● **Activity**: What this exercise calls for is an exact copy of the data.

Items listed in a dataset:
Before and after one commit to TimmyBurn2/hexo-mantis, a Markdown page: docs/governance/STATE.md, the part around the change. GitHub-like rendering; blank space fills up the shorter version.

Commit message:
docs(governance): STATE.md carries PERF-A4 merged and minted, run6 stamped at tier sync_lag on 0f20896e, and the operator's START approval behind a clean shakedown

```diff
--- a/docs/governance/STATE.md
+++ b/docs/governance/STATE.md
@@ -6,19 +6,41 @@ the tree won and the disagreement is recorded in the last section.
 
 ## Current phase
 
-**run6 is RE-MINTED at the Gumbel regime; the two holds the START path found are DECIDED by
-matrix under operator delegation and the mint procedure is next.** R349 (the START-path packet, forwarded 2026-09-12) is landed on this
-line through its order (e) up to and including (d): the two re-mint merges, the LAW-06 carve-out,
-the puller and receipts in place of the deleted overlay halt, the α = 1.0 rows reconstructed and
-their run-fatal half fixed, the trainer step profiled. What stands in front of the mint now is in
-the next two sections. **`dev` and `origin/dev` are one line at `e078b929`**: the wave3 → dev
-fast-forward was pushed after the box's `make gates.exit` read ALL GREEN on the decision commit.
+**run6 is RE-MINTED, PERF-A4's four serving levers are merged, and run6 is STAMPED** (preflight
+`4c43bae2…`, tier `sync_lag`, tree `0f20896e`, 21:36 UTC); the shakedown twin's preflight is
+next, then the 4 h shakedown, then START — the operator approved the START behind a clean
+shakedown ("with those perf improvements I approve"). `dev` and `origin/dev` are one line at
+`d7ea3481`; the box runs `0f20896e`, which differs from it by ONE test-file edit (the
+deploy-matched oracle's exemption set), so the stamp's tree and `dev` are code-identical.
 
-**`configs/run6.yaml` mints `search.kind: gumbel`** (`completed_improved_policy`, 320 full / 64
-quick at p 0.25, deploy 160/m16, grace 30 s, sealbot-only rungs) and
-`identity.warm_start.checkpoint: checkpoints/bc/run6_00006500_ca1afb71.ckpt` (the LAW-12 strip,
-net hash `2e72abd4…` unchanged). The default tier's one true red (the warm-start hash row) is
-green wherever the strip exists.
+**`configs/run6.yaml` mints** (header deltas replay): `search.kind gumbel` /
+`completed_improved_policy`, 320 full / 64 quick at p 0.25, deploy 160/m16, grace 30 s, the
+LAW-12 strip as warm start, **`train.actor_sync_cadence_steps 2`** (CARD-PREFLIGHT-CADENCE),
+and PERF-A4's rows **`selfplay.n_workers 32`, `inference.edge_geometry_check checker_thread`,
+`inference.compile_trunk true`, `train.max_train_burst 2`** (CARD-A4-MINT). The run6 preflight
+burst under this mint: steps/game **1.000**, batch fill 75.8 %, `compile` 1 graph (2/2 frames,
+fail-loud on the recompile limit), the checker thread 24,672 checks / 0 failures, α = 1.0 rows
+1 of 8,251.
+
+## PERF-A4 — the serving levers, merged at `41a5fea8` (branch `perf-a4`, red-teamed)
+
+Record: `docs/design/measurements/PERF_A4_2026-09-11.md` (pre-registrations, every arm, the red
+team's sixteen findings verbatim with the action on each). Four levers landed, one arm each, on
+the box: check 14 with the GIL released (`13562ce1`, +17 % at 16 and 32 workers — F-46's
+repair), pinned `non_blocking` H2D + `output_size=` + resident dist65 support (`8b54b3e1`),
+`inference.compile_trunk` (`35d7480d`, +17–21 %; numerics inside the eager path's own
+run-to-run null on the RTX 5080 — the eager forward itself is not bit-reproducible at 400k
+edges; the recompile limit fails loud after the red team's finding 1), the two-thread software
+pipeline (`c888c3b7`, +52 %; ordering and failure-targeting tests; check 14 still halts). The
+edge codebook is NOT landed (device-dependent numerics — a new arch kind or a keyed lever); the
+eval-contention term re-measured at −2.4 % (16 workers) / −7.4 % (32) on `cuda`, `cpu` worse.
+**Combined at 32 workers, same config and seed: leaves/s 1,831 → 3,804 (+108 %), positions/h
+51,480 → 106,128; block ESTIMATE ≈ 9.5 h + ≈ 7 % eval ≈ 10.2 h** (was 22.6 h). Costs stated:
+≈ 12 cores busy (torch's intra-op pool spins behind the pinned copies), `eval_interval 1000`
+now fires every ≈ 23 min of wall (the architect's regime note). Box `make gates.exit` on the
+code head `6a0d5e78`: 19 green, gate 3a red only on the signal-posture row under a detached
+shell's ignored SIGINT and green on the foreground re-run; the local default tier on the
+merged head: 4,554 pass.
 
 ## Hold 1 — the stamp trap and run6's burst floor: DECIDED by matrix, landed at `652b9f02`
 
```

● **Solution for this exercise**:
Before and after one commit to TimmyBurn2/hexo-mantis, a Markdown page: docs/governance/STATE.md, the part around the change. GitHub-like rendering; blank space fills up the shorter version.

Commit message:
docs(governance): STATE.md carries PERF-A4 merged and minted, run6 stamped at tier sync_lag on 0f20896e, and the operator's START approval behind a clean shakedown

```diff
--- a/docs/governance/STATE.md
+++ b/docs/governance/STATE.md
@@ -6,19 +6,41 @@ the tree won and the disagreement is recorded in the last section.
 
 ## Current phase
 
-**run6 is RE-MINTED at the Gumbel regime; the two holds the START path found are DECIDED by
-matrix under operator delegation and the mint procedure is next.** R349 (the START-path packet, forwarded 2026-09-12) is landed on this
-line through its order (e) up to and including (d): the two re-mint merges, the LAW-06 carve-out,
-the puller and receipts in place of the deleted overlay halt, the α = 1.0 rows reconstructed and
-their run-fatal half fixed, the trainer step profiled. What stands in front of the mint now is in
-the next two sections. **`dev` and `origin/dev` are one line at `e078b929`**: the wave3 → dev
-fast-forward was pushed after the box's `make gates.exit` read ALL GREEN on the decision commit.
+**run6 is RE-MINTED, PERF-A4's four serving levers are merged, and run6 is STAMPED** (preflight
+`4c43bae2…`, tier `sync_lag`, tree `0f20896e`, 21:36 UTC); the shakedown twin's preflight is
+next, then the 4 h shakedown, then START — the operator approved the START behind a clean
+shakedown ("with those perf improvements I approve"). `dev` and `origin/dev` are one line at
+`d7ea3481`; the box runs `0f20896e`, which differs from it by ONE test-file edit (the
+deploy-matched oracle's exemption set), so the stamp's tree and `dev` are code-identical.
 
-**`configs/run6.yaml` mints `search.kind: gumbel`** (`completed_improved_policy`, 320 full / 64
-quick at p 0.25, deploy 160/m16, grace 30 s, sealbot-only rungs) and
-`identity.warm_start.checkpoint: checkpoints/bc/run6_00006500_ca1afb71.ckpt` (the LAW-12 strip,
-net hash `2e72abd4…` unchanged). The default tier's one true red (the warm-start hash row) is
-green wherever the strip exists.
+**`configs/run6.yaml` mints** (header deltas replay): `search.kind gumbel` /
+`completed_improved_policy`, 320 full / 64 quick at p 0.25, deploy 160/m16, grace 30 s, the
+LAW-12 strip as warm start, **`train.actor_sync_cadence_steps 2`** (CARD-PREFLIGHT-CADENCE),
+and PERF-A4's rows **`selfplay.n_workers 32`, `inference.edge_geometry_check checker_thread`,
+`inference.compile_trunk true`, `train.max_train_burst 2`** (CARD-A4-MINT). The run6 preflight
+burst under this mint: steps/game **1.000**, batch fill 75.8 %, `compile` 1 graph (2/2 frames,
+fail-loud on the recompile limit), the checker thread 24,672 checks / 0 failures, α = 1.0 rows
+1 of 8,251.
+
+## PERF-A4 — the serving levers, merged at `41a5fea8` (branch `perf-a4`, red-teamed)
+
+Record: `docs/design/measurements/PERF_A4_2026-09-11.md` (pre-registrations, every arm, the red
+team's sixteen findings verbatim with the action on each). Four levers landed, one arm each, on
+the box: check 14 with the GIL released (`13562ce1`, +17 % at 16 and 32 workers — F-46's
+repair), pinned `non_blocking` H2D + `output_size=` + resident dist65 support (`8b54b3e1`),
+`inference.compile_trunk` (`35d7480d`, +17–21 %; numerics inside the eager path's own
+run-to-run null on the RTX 5080 — the eager forward itself is not bit-reproducible at 400k
+edges; the recompile limit fails loud after the red team's finding 1), the two-thread software
+pipeline (`c888c3b7`, +52 %; ordering and failure-targeting tests; check 14 still halts). The
+edge codebook is NOT landed (device-dependent numerics — a new arch kind or a keyed lever); the
+eval-contention term re-measured at −2.4 % (16 workers) / −7.4 % (32) on `cuda`, `cpu` worse.
+**Combined at 32 workers, same config and seed: leaves/s 1,831 → 3,804 (+108 %), positions/h
+51,480 → 106,128; block ESTIMATE ≈ 9.5 h + ≈ 7 % eval ≈ 10.2 h** (was 22.6 h). Costs stated:
+≈ 12 cores busy (torch's intra-op pool spins behind the pinned copies), `eval_interval 1000`
+now fires every ≈ 23 min of wall (the architect's regime note). Box `make gates.exit` on the
+code head `6a0d5e78`: 19 green, gate 3a red only on the signal-posture row under a detached
+shell's ignored SIGINT and green on the foreground re-run; the local default tier on the
+merged head: 4,554 pass.
 
 ## Hold 1 — the stamp trap and run6's burst floor: DECIDED by matrix, landed at `652b9f02`
 
```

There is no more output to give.